# Energy and Projectiles?

I post here very infrequently, but I'm a high school physics teacher occasionally encountering excellent student questions. Here is one I received today:

Since we've been using energy conservation to simplify problems that were annoying earlier in the year (kinematics, mechanics, etc.), can we apply this to projectiles? (Me: yes, definitely, here's some examples...) Particularly, deriving the range formula is annoying, can we do this with energy? (Me: can't think of how...) Also, finding the range of a projectile shot at an angle above the horizontal off a cliff of a known height is really annoying, how about using energy for this? (Me: can't think of how...)

Any thoughts, folks?

## Answers and Replies

Simon Bridge
Science Advisor
Homework Helper
Its worse with energy... think: principle of least action.
Basically kinematics is good for geometry while physical laws are good for physics.

I think you need to start by defining the problem: what is it about deriving the range formula which is considered annoying?
Why are students deriving this formula anyway, if they already have kinematic equations and/or can draw velocity time graphs?
Once you can articulate what the exercize is for and how students relate to it, you can make progress.

You may try getting range from the position that initial kinetic energy is restored, but is that an improvement?

Khashishi
Science Advisor
It's easiest to directly use the forces in this case. Calculating from the energy can be done but it is not a shortcut. If you use the Hamiltonian formulation of classical mechanics, http://en.wikipedia.org/wiki/Hamiltonian_mechanics
For a simple projectile falling in gravity problem, the Hamiltonian is the energy.
When you calculate the change in canonical momentum (equal to the momentum in this case), you basically end up deriving the Newtonian forces anyways.
So, it's pointless in this case.

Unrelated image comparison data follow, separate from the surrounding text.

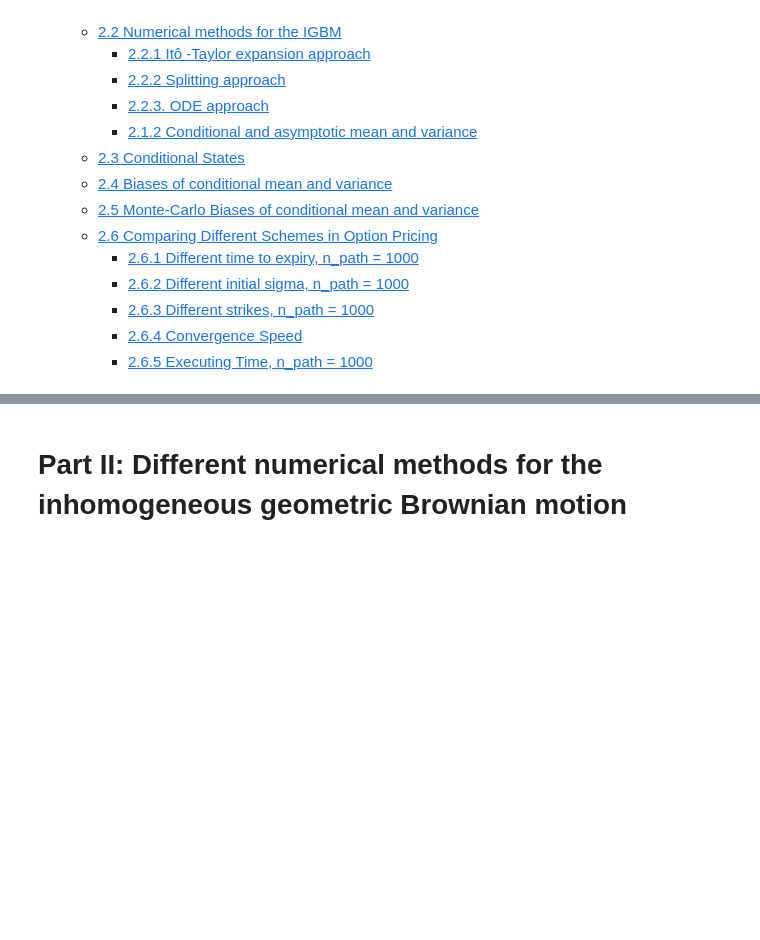
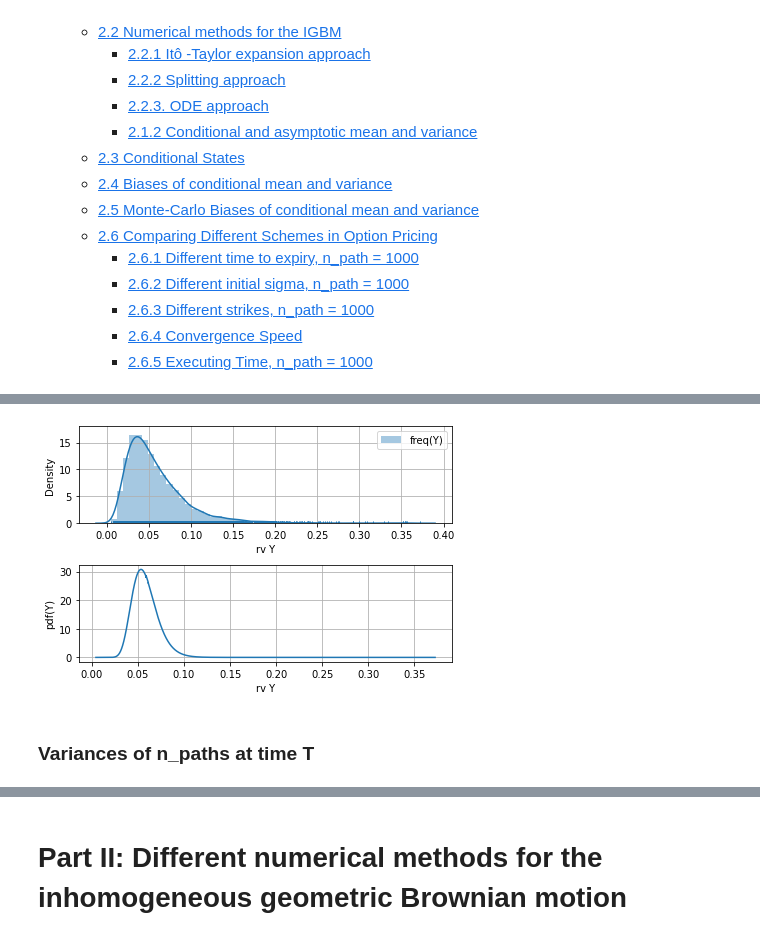
Before and after one commit to Harveydentsun/ASP_Project, a Jupyter notebook: Garch-diffusion model.ipynb, the cells around one changed output, grey strips where cells are left out. Cells and saved outputs as stored; diff of their text form; code cells hidden in the pictures; blank space fills up the shorter version.

```diff
--- a/Garch-diffusion model.ipynb
+++ b/Garch-diffusion model.ipynb
@@ -35,0 +247,22 @@ import pyfeng.ex as pfex
+# %%
+def plot_freq_rn(rv, pdf_y, y):
+    fig, ax = plt.subplots(2, 1)
+    ax1 = ax[0]
+    ax2 = ax[1]
+    sns.distplot(rv, rug=True, norm_hist=True, ax=ax1, axlabel='rv Y', label='freq(Y)')
+    ax1.legend()
+    ax1.grid()
+
+    ax2.plot(y, pdf_y)
+    ax2.set_xlabel('rv Y')
+    ax2.set_ylabel('pdf(Y)')
+    ax2.grid()
+# %%
+rv = volmodel.rv(t=T, var_0=y0*np.ones(num))
+rv_theory = np.r_[np.linspace(rv.min(), y0-0.001, num//2), np.linspace(y0+0.001, rv.max(), num//2)]
+pdf_theory = volmodel.transition_density_var(var_t=rv_theory, var_0=y0, t=T, n=order)
+plot_freq_rn(rv, pdf_theory, rv_theory)
+# %% [output]
+[figure, added]
+# %% [markdown]
+### Variances of n_paths at time T
```
Also changed, not shown: parts of 30 cells of this notebook, 1 other file.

Simon Bridge
Science Advisor
Homework Helper
There's a less formal approach ...
I was thinking: take the projectile with initial speed ##u## at angle ##\theta## to the horizontal.
Taking ##x## for horizontal and ##y## for vertical, per usual: the velocity is ##\vec v(t)= \hat\imath u\cos\theta + \hat\jmath (u\sin\theta - gt)##

From there you'd get the max height ##h## from finding ##h: mgh=\frac{1}{2}mu_y^2## right?

To get the range requires some extra prep.
Notice that ##x(t)=ut\cos\theta##, (from d=vt) so I can rewrite the velocity in terms of the horizontal position: $$\vec v(x) = \hat\imath u\cos\theta + \hat\jmath \left(u\sin\theta - \frac{gx}{u\cos\theta}\right)$$ ... a secondary student may prefer vectors written as components on separate lines to the unit vectors above.

Thus: kinetic energy varies with horizontal position as: $$K(x)=\frac{1}{2}m\left[u^2\cos^2\theta + \left(u\sin\theta -\frac{gx}{u\cos\theta}\right)^2\right]$$
Taking the range ##R## to be the horizontal distance where the projectile arrives at it's initial height (i.e. starts on the ground, lands on the ground), then put ##K(R)=K(0)## and solve for ##R##.

Like I said: not really an improvement - unless the person who wants it finds it easier to think like this than draw graphs.
To be fair, it reads better if you separate out the vertical and horizontal contributions to the total KE.